After the school year had ended, I decided that I wanted to go further with this arm. It seemed like an ideal platform to try out some inverse kinematics, which is a topic that I've read about in detail and even setup a project for a student, but had never done myself. This link goes to a project which I setup for a student using an Arduino and a Lego 2DOF arm along with a NXTMMX and a couple Arduino Libraries. See this link for more details on those libraries. I have also uploaded a folder with the Arduino libraries and the student's inverse kinematics code... untested.

Anyhow, for this project I wanted to use Python because doing the inverse kinematics calculations with an Atmega328 just doesn't make sense for a stationary arm which could easily be connected to a computer. I had been too intimidated to use Python for serial connections, but it turns out to be easy with PySerial. I had to install it but there are good directions online.

Here's a sample program which was able to control the SSC-32U via USB. In Windows, you just need to know the COM port. The format for serial data sent to the SSC-32U is clearly described on pg 24 in the documentation linked above... essentially you send (in ASCII form) the pin number, the pulse width in microseconds, and optional extras such as timing of the move. The message must end with a carriage return (\r in Python). See this post for a discussion of b' ' which was necessary for me to get this to work. I am using Python 3.5.2.

With communications working, the next task was to quantify the geometry of the arm. Kinematics involves knowing the geometry of your arm so that you can predict where the end effector will be located if you know the angles of all the rotational joints (for this analysis I left out the pneumatic cylinder, locking it into one position). It involves a bunch of geometry to relate several different coordinate systems to each other and ultimately to an absolute coordinate system. Inverse kinematics involves figuring out the angles which will get your end-effector to a particular location in space.

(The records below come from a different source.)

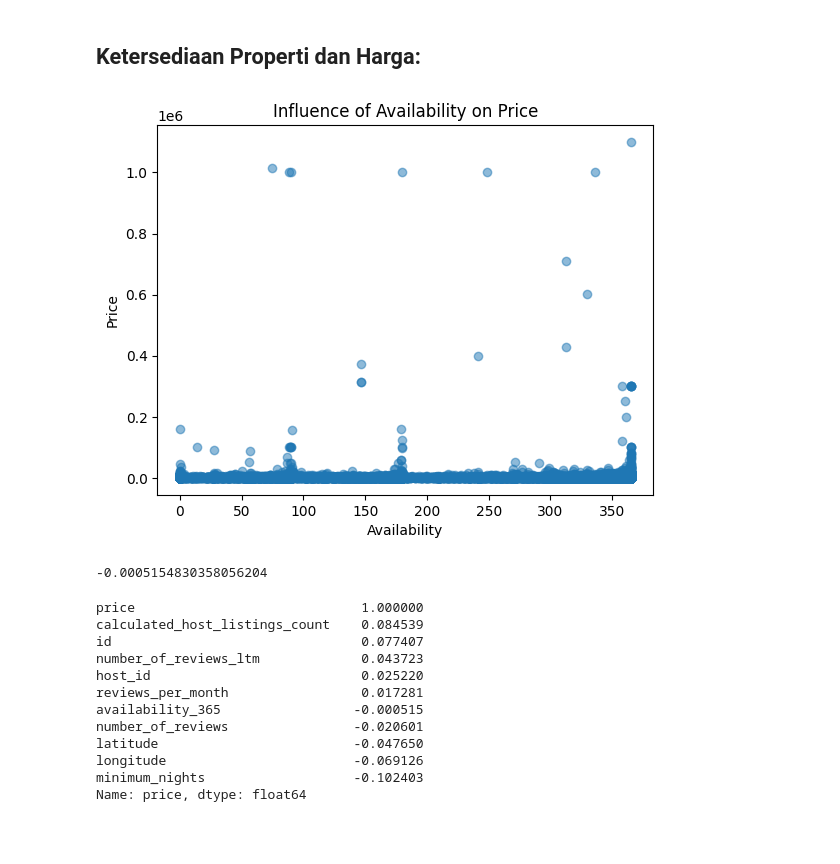
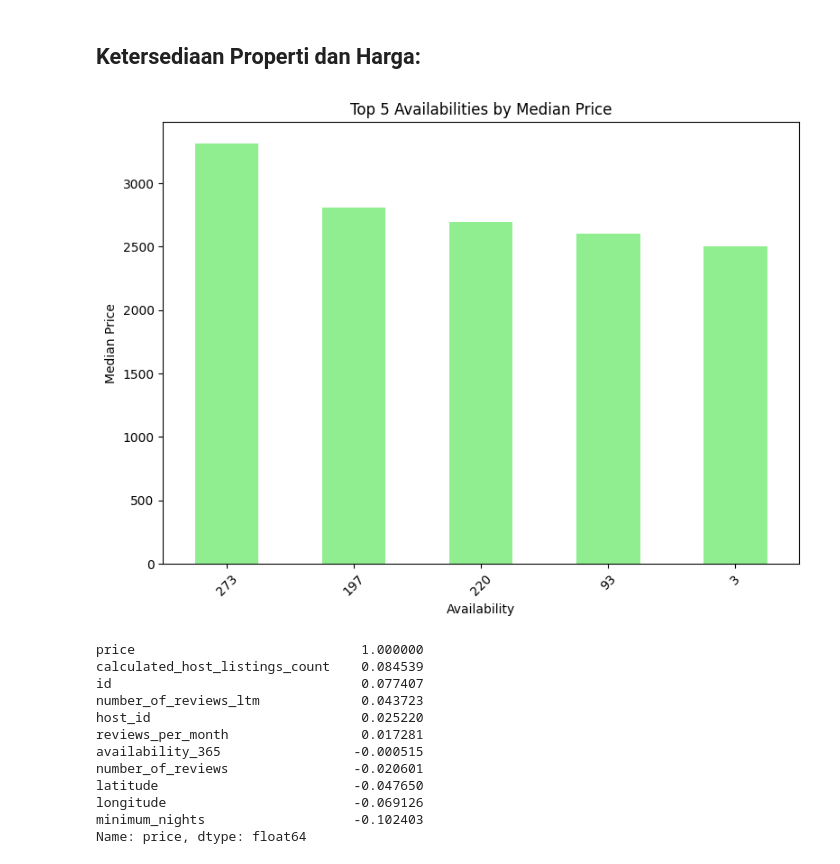
Before and after one commit to fadhelmurphy/airbnb-analysis, a Jupyter notebook: notebook.ipynb, the cells around one changed output. Cells and saved outputs as stored; diff of their text form; code cells hidden in the pictures; blank space fills up the shorter version.

```diff
--- a/notebook.ipynb
+++ b/notebook.ipynb
@@ -564,18 +478,21 @@ df['number_of_reviews'].corr(df['price'],method='spearman') # korelasi lemah
 # %% [markdown]
 ## Ketersediaan Properti dan Harga:
-# %%
-# Visualisasi: Scatter Plot Hubungan Ketersediaan Properti dan Harga Properti
-plt.scatter(df['availability_365'], df['price'], alpha=0.5)
-plt.xlabel('Availability')
-plt.ylabel('Price')
-plt.title('Influence of Availability on Price')
-plt.show()
-# %% [output]
-[figure, removed]
-# %%
-df['availability_365'].corr(df['price'],method='spearman') # korelasi lemah
-# %% [output]
--0.0005154830358056204
+# %%
+# Analisis Ketersediaan Properti dan Harga
+availability_price = df.groupby('availability_365')['price'].median().sort_values(ascending=False)
+top_5_availabilities = availability_price.head(5)
+
+# Visualisasi 5 Availability teratas berdasarkan Median Price
+plt.figure(figsize=(8, 6))
+top_5_availabilities.plot(kind='bar', color='lightgreen')
+plt.title('Top 5 Availabilities by Median Price')
+plt.xlabel('Availability')
+plt.ylabel('Median Price')
+plt.xticks(rotation=45)
+plt.tight_layout()
+plt.show()
+# %% [output]
+[figure, added]
 # %%
 # Menghitung korelasi menggunakan metode Pearson
 correlation = df.corr(method='spearman', numeric_only = True)['price'].sort_values(ascending=False)
```
Also changed, not shown: parts of 27 cells of this notebook.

Both kinematics and inverse kinematics involve the same equations, but in the former case you calculate position (x, y, z) as a function of angles (θ0, θ1, θ2), while in the latter case you calculate the angles as a function of the position.

I defined the absolute origin at the corner of the block of wood on which everything was mounted and then determined the fixed and variable geometries. I defined angles θ0, θ1, θ2 for servos 0, 1 and 2, each relative to the next servo. So θ0 is the position of servo 0 relative to servo 1. θ2 relates the second servo to the absolute coordinate system. By daisy chaining coordinates of the end effector first relative to the angle of the nearest servo, and working backwards, I wrote equations for the end effector location relative to the absolute origin.

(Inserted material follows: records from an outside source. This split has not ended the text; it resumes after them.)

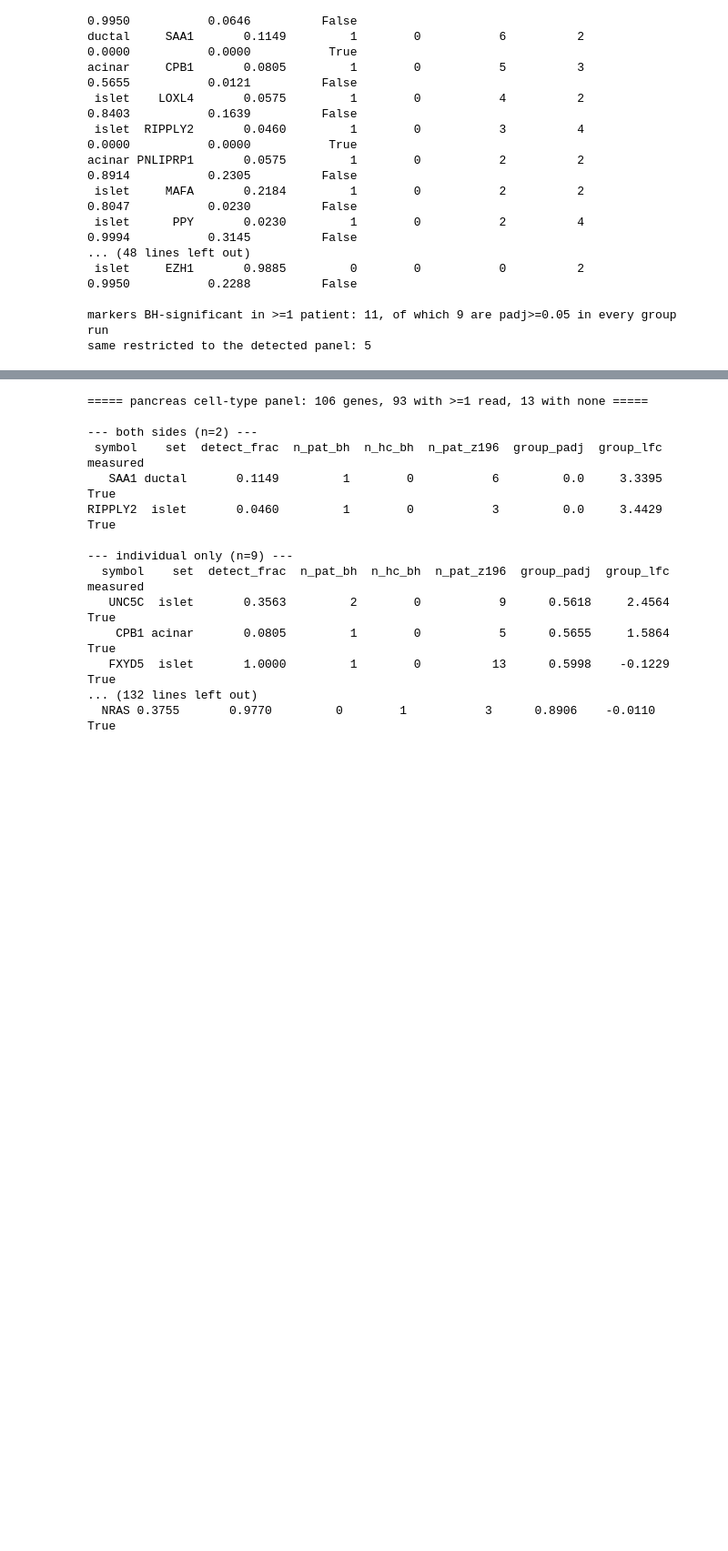
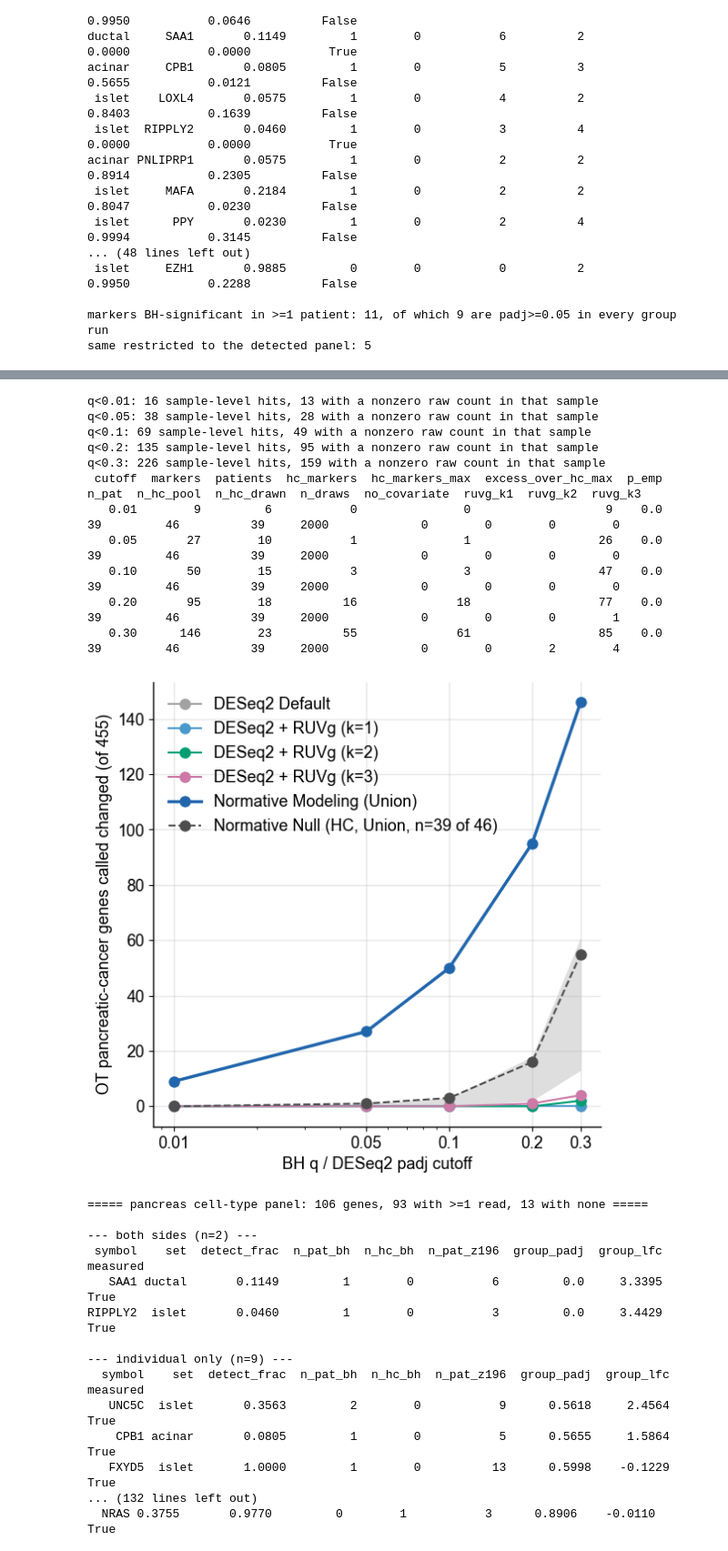
Before and after one commit to jmj3078/cfRNA_NormativeModeling, a Jupyter notebook: MixedEffectsModeling/6_pancreatic_cancer_cohort_deepdive.ipynb, the cells around one changed output, grey strips where cells are left out. Shown at 91% size. Saved outputs shown, nothing was run; the diff lists cells and outputs as text; code cells hidden in the pictures; blank space fills up the shorter version.

```diff
--- a/MixedEffectsModeling/6_pancreatic_cancer_cohort_deepdive.ipynb
+++ b/MixedEffectsModeling/6_pancreatic_cancer_cohort_deepdive.ipynb
@@ -63,9 +58,9 @@ DESIGN_LABEL = {'no_covariate': 'DESeq2\nDefault', 'ruvg_k1': 'DESeq2 +\nRUVg (k
 CASE_OF = {'PDAC': 'PDAC', 'IPMN': 'IPMN', 'Islet Cell Tumor': 'IsletCellTumor',
            'all neoplasm': 'PancreaticNeoplasm'}
 FDR_Q = 0.05
-INFLATION_Z = 1.96
 DESEQ2_PADJ = 0.05
 N_HC_DRAWS = 20
+HC_NULL_PCT = 99      # HC above this percentile of the FULL HC pool are not null material
 SEED = 0
 
 OUT = config.GROUP_VS_INDIV_DIR / SIG_SOURCE
@@ -1284,3 +1592,21 @@ fig_ot_marker_grid_tiers.png: 265 markers x 42 patients; markers by cutoff {0.05
+# %%
+ot_recovery = marker_sweep_fig(
+    ot_tbl, 'fig_marker_recovery_opentargets.png', 'OT pancreatic-cancer genes called changed',
+    color='#2166AC', detected_only=True, nz=ot_cnt[:len(names_neo)] > 0)
+ot_recovery.to_csv(OUT / 'ot_marker_recovery_by_cutoff.csv', index=False)
+# %% [output]
+q<0.01: 16 sample-level hits, 13 with a nonzero raw count in that sample
+q<0.05: 38 sample-level hits, 28 with a nonzero raw count in that sample
+q<0.1: 69 sample-level hits, 49 with a nonzero raw count in that sample
+q<0.2: 135 sample-level hits, 95 with a nonzero raw count in that sample
+q<0.3: 226 sample-level hits, 159 with a nonzero raw count in that sample
+ cutoff  markers  patients  hc_markers  hc_markers_max  excess_over_hc_max  p_emp  n_pat  n_hc_pool  n_hc_drawn  n_draws  no_covariate  ruvg_k1  ruvg_k2  ruvg_k3
+   0.01        9         6           0               0                   9    0.0     39         46          39     2000             0        0        0        0
+   0.05       27        10           1               1                  26    0.0     39         46          39     2000             0        0        0        0
+   0.10       50        15           3               3                  47    0.0     39         46          39     2000             0        0        0        0
+   0.20       95        18          16              18                  77    0.0     39         46          39     2000             0        0        0        1
+   0.30      146        23          55              61                  85    0.0     39         46          39     2000             0        0        2        4
+[figure, added]
 # %%
 # Case table. Every panel gene with at least one read is kept -- no detection cutoff, since the
 # individual side already pays a BH q<0.05 price. Group side = DESeq2 padj<0.05 in any of the 20 runs.
```
Also changed, not shown: parts of 37 cells of this notebook, 38 other files.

Next I needed to relate the abstract geometries to some real world distances, and to calibrate the servo pulses to angles. I measured distances which are displayed in the picture at right.

I setup a camera and recorded each servo moving through the range of angles corresponding to pulses of 800 to 2200 microseconds. I used pictures of the servos in the starting and ending positions to measure the real-world angles, and determined linear functions relating angles (θ0, θ1, θ2 ) to pulses (p0, p1, p2 ).

In this process, I thought a lot about precision and cost benefit of increased precision. For example, it was clear that there was a tilt of the arm when viewed from the side. This was about 2⁰ off the vertical. I ended up ignoring this tilt because the geometry would have been much more complicated and the cost greatly outweighed the benefit of higher precision.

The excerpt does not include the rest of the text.